People, Person, Adult Dubai Tourism
Smaller retailers may need to invest more in their online operations to maintain market share
  • Huge growth in online shopping
  • Smaller retailers may have to digitise
  • Price pressures in region easing

The Gulf’s retail industry remains an area of concern amid ongoing changes in consumer spending habits.

The Q2 2023 edition of the Middle East Turnaround and Restructuring Survey, published by professional services firm Alvarez & Marsal, found more than two-thirds of respondents anticipated continued pressures in the sector as consumers increasingly turn to digital shopping platforms over physical stores.

Data from Oxford Economics showed that price pressures in the region were easing, with inflation at its lowest in Bahrain and Oman (0.7 percent and 1.2 percent respectively).

Yet in its latest regional quarterly update it cautions that “domestic price pressures are now a major driver of inflation, particularly in Saudi Arabia, where rental prices are rising at a record pace”.

As a result, the group lifted its inflation forecast by 0.3 percentage points to 2.7 percent for 2023, which is still down from 3.3 percent in 2022.
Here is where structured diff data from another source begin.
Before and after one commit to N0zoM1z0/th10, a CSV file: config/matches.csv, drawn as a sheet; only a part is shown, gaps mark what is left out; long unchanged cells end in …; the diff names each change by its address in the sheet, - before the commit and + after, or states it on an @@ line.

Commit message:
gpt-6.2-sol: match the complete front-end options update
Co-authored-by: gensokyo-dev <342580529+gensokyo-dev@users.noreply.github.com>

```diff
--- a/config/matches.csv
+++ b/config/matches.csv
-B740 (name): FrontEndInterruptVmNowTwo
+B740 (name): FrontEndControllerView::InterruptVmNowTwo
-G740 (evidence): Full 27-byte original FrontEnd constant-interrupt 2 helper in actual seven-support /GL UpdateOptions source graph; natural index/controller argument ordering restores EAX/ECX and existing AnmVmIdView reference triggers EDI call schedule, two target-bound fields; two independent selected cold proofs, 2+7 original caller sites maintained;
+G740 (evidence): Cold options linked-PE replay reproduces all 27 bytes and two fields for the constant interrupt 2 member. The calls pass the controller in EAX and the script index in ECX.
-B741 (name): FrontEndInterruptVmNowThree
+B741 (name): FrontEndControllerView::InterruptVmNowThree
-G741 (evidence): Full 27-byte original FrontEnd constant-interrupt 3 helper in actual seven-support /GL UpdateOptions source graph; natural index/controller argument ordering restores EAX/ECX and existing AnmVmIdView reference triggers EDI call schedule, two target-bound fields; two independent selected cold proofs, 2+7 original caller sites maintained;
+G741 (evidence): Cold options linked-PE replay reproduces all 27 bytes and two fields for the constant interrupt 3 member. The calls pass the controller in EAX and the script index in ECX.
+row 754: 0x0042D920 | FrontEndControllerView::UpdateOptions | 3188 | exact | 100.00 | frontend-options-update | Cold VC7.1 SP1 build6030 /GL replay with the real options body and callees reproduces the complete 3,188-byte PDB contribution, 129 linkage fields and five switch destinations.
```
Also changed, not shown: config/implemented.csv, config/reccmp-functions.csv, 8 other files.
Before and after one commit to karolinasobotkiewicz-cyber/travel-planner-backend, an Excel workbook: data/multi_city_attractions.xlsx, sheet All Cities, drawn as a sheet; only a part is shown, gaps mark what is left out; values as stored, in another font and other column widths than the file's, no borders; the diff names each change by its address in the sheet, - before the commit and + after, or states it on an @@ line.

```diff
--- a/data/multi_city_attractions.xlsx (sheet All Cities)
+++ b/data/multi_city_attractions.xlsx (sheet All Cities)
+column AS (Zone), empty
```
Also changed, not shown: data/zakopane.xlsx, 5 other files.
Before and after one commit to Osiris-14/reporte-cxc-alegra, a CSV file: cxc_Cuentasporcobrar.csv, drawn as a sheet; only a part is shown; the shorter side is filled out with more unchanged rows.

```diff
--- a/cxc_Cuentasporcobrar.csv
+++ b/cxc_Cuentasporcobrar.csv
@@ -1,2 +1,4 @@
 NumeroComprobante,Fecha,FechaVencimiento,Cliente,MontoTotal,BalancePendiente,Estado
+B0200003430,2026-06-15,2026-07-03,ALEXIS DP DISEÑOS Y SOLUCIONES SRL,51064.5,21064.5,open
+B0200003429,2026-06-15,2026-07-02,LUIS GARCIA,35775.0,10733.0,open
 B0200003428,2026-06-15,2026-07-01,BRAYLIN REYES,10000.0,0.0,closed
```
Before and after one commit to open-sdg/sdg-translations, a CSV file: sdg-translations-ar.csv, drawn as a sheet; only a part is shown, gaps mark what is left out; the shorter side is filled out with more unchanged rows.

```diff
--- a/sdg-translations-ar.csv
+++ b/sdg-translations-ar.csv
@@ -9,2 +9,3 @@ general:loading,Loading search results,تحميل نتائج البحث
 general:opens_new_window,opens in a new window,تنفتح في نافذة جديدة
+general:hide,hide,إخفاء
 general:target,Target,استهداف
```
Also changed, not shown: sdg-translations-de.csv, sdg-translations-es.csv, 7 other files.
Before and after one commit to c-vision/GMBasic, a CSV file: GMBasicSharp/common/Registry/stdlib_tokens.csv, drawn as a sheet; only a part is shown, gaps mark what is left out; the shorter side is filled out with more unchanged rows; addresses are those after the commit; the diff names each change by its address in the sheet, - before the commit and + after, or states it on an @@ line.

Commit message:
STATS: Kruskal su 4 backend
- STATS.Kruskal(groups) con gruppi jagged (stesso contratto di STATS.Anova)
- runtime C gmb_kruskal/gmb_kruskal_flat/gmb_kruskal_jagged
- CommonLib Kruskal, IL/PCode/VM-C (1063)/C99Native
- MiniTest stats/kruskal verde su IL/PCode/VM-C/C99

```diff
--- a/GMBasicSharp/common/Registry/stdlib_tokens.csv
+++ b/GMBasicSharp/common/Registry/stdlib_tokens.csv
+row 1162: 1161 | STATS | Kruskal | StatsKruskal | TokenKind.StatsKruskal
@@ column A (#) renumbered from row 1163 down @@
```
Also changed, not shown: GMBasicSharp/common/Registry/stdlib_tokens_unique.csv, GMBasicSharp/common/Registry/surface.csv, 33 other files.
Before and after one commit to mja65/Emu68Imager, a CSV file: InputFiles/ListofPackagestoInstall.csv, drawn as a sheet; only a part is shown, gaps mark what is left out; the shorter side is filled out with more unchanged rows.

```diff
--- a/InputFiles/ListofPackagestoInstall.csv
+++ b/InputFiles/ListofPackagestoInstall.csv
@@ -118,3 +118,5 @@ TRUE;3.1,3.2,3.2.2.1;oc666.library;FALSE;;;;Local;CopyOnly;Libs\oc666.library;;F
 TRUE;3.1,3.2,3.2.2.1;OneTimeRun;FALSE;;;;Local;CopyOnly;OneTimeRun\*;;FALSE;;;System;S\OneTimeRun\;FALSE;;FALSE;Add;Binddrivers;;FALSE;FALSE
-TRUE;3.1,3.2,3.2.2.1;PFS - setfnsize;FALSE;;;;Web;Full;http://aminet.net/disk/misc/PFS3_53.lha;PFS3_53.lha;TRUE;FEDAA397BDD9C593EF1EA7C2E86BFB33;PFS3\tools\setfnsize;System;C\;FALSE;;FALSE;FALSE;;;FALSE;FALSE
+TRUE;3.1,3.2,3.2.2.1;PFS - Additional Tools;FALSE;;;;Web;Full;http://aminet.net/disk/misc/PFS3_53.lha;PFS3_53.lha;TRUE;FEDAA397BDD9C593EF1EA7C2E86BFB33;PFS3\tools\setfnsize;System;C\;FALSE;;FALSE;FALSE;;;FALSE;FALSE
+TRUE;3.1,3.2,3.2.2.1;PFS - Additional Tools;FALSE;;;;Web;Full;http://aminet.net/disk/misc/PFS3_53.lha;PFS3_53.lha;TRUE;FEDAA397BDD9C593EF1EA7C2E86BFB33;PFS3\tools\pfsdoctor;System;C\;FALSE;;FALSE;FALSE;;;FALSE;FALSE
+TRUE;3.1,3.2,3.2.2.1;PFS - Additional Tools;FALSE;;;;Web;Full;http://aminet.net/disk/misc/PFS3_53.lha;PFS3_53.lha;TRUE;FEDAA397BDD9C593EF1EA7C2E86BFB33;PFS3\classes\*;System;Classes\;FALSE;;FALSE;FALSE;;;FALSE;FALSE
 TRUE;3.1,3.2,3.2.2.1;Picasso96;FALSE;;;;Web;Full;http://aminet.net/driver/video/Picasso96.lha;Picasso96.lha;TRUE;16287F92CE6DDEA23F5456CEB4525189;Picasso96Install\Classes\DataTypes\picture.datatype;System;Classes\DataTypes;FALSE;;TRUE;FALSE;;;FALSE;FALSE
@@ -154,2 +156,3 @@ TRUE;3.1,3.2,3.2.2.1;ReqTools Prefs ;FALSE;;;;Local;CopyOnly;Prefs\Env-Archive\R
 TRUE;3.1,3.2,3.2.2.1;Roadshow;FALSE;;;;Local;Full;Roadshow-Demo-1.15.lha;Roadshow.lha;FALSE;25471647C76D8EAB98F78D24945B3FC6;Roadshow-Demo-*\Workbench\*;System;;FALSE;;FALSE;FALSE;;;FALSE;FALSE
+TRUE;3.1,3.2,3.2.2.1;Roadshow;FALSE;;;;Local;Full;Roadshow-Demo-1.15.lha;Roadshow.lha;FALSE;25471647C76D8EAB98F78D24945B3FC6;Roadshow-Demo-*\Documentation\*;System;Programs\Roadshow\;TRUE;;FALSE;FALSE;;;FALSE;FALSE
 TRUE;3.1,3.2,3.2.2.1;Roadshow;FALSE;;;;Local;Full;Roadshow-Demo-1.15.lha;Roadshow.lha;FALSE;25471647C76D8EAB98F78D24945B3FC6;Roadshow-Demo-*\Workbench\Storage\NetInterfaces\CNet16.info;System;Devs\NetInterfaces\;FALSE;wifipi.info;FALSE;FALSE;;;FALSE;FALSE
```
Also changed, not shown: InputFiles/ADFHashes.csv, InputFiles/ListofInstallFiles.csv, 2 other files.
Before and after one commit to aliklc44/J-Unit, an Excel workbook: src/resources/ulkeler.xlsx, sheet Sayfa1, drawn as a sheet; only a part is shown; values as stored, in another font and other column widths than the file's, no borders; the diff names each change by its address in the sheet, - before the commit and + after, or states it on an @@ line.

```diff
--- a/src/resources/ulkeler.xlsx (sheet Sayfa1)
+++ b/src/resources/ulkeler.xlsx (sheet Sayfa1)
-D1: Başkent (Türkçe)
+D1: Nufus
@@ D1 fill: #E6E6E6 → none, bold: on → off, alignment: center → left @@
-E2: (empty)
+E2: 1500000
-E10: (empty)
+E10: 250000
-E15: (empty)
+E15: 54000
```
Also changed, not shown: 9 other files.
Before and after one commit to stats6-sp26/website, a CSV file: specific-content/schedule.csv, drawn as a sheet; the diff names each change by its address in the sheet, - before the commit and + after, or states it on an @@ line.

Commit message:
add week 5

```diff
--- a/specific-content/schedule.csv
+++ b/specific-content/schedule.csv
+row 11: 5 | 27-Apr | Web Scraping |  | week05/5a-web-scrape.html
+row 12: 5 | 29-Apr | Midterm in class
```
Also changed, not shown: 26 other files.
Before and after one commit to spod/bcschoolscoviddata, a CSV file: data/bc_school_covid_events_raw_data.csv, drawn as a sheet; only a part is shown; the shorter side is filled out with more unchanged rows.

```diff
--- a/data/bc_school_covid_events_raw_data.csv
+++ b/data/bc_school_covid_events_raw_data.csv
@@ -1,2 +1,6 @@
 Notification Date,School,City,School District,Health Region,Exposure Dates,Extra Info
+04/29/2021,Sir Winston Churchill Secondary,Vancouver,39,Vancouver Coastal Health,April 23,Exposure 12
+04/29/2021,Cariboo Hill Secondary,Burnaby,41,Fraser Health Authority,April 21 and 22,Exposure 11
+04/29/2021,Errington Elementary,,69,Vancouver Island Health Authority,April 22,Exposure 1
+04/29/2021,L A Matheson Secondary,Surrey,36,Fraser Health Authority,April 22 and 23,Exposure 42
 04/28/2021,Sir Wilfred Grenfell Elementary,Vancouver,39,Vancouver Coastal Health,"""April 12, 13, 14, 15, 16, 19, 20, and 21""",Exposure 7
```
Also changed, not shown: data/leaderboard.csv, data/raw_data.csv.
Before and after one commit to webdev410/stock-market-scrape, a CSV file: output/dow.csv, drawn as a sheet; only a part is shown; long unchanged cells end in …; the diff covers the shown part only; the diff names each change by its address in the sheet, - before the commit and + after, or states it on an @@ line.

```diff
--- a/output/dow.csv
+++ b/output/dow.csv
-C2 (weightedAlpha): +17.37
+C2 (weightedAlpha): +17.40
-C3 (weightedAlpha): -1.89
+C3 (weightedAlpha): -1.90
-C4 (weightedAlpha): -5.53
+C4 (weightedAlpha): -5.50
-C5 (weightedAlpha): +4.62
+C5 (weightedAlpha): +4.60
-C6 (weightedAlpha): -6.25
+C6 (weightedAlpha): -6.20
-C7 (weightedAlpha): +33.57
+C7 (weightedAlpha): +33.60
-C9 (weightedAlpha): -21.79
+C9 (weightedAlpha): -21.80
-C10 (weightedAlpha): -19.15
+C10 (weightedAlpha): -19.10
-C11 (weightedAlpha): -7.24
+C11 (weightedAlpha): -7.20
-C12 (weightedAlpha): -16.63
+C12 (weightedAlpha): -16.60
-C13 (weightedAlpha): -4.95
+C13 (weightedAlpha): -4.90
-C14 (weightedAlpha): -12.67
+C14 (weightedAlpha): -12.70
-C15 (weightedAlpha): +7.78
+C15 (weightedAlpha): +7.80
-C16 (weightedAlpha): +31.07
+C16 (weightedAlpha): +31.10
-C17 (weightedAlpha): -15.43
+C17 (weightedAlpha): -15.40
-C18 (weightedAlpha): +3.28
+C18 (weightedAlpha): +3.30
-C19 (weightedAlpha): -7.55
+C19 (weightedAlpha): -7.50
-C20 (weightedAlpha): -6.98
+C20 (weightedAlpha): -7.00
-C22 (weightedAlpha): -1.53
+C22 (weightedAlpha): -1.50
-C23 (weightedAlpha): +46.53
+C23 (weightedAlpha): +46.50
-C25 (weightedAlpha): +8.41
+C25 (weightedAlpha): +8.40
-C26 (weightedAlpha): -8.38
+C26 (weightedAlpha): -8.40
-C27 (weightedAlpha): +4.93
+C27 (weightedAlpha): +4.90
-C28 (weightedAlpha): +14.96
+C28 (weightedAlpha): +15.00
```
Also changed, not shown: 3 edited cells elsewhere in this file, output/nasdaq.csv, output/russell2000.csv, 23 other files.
Oxford Economics expects regional inflation to ease below 2.5 percent in 2024.

GCC online retail has witnessed significant growth in recent years, leapfrogging from $10 billion in 2019 to $30 billion in 2022, according to consultants Redseer. 

In a nod to the changing shopping dynamics, UAE conglomerate Majid Al Futtaim (MAF) Holding announced its retail revenue from physical stores fell three percent annually in the first half of 2023.

Online revenue rose 13 percent to AED1.2 billion over the period, from AED1.1 billion for the same time last year.

Shoppers at the Mall of the Emirates in Dubai. Owner MAF said retail revenue from physical stores fell three percent in the first half of 2023Reuters/Abdel Hadi Ramahi
Shoppers at Dubai’s Mall of the Emirates. Owner MAF said retail revenue from physical stores fell 3% in the first half of 2023

Research from Redseer revealed the larger conglomerates in the GCC have captured around 40 percent of the online retail market, three times more than emerging economies like India.

Arun Leslie John, chief market analyst with Century Financial, admitted the transition to digital shopping is not likely to impact retail giants such as MAF, Emaar, Lulu Group International or Al Ghurair, who dominate in the UAE.

However, he cautioned “smaller fish in the market may have to scale up to digitise their business to acquire market share in this sector”.

Emaar founder and CEO of online retail company, Mohamed Alabbar, revealed this week that there were no plans to take the company public or list shares on financial markets, according to a report from state-run news agency Wam.

Alabbar said such a move could be considered in the future and bemoaned the lack of publicly listed e-commerce entities in the Arab world.